In 1859, John Stuart Mill explained why freedom of opinion was good for society.
“First, if any opinion is compelled to silence, that opinion may, for aught we can certainly know, be true. To deny this is to assume our own infallibility.
Secondly, though the silenced opinion be in error, it may, and very commonly does, contain a portion of the truth; and since the general or prevailing opinion on any subject is rarely or never the whole truth, it is only by the collision of adverse opinions that the reminder of the truth has any chances of being supplied.
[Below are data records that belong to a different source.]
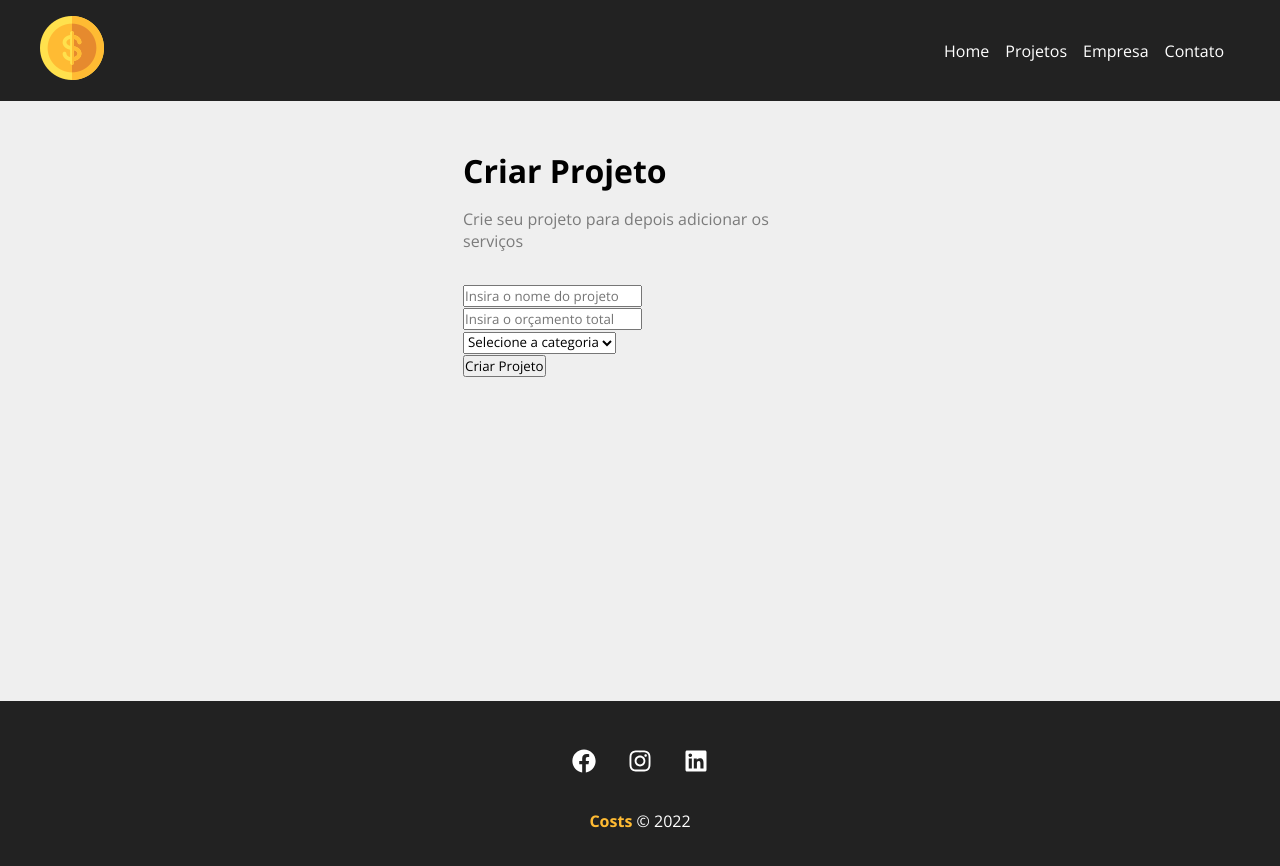
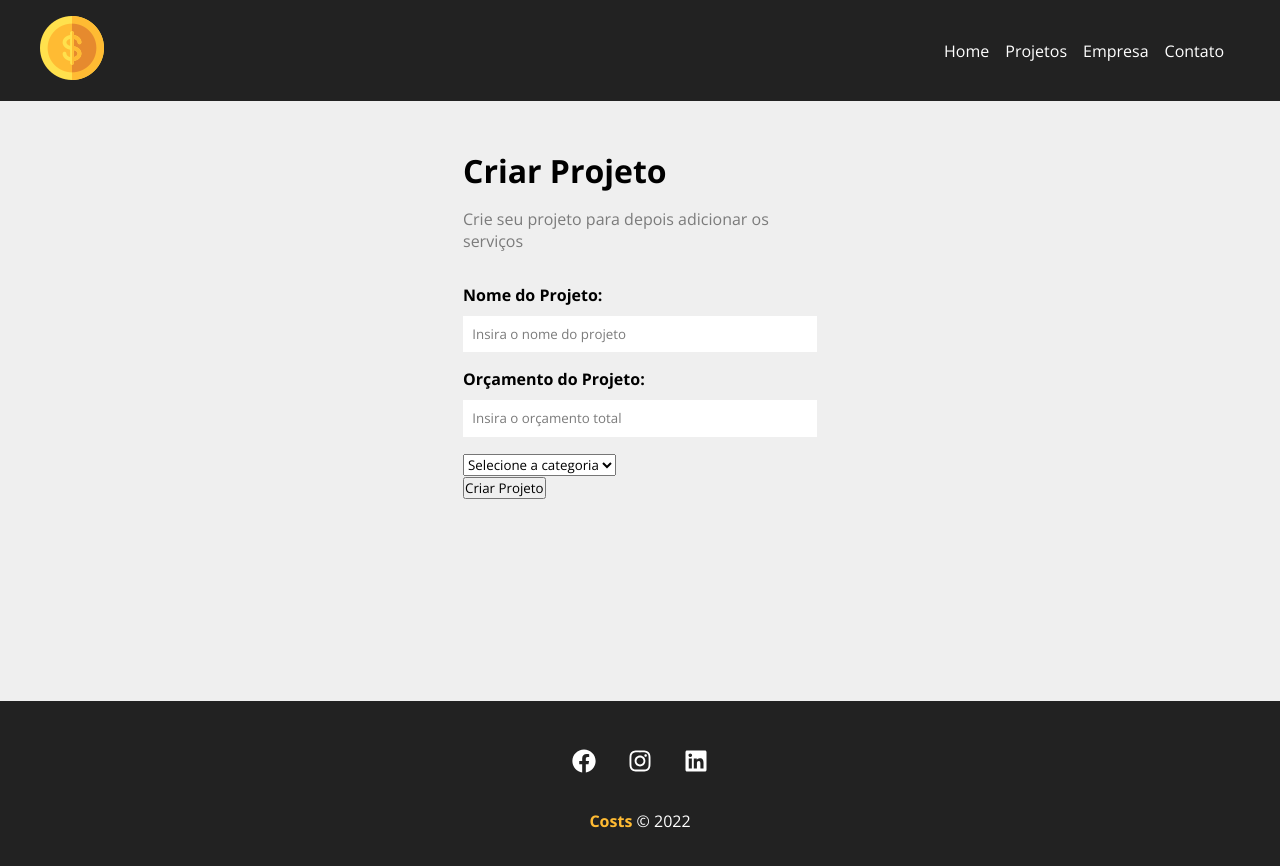
Before and after one commit to Wesley-Nilton/costsapp, a React (Vite) app: page /newproject in a window 1280 px wide. Shown: the top 866 px of the page. Built offline with nearby package versions, Linux system fonts and the light colour scheme.

Commit message:
Create input component

```diff
--- /dev/null
+++ b/src/components/Input/Input.css
@@ -0,0 +1,20 @@
+.form-control{
+    display: flex;
+    flex-direction: column;
+    margin-bottom: 1em;
+}
+
+.form-control label{
+    font-weight: bold;
+    margin-bottom: .6em;
+}
+
+.form-control input{
+    padding: .7em;
+    border-radius: 0;
+    border: none;
+}
+
+.form-control input::placeholder{
+    color: #7b7b7b;
+}
--- /dev/null
+++ b/src/components/Input/Input.jsx
@@ -0,0 +1,12 @@
+import './Input.css';
+
+function Input({type, text, name, placeholder, handleOnChange, value}){
+    return(
+        <div className='form-control'>
+            <label htmlFor={name}>{text}:</label>
+            <input type={type} id={name} name={name} placeholder={placeholder} onChange={handleOnChange} value={value} />
+        </div>
+    )
+}
+
+export default Input;
--- a/src/components/ProjectForm/ProjectForm.jsx
+++ b/src/components/ProjectForm/ProjectForm.jsx
@@ -1,12 +1,11 @@
+import Input from '../Input/Input';
 import './ProjectForm.css';
 
 function ProjectForm(){
     return(
         <form className='form'>
-            <div>
-                <input type="text" placeholder="Insira o nome do projeto" />
-                <input type="number" placeholder="Insira o orçamento total" />
-            </div>
+            <Input type='text' text='Nome do Projeto' name='name' placeholder='Insira o nome do projeto' />
+            <Input type='number' text='Orçamento do Projeto' name='budget' placeholder='Insira o orçamento total' />
             <div>
                 <select name="category-id">
                     <option disabled selected>Selecione a categoria</option>
```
Thirdly, even if the received opinion be not only true, but the whole truth; unless it is suffered to be, and actually is, vigorously and earnestly contested, it will, by most of those who receive it be held in the manner of prejudice, with little comprehension or feeling of its rational grounds.”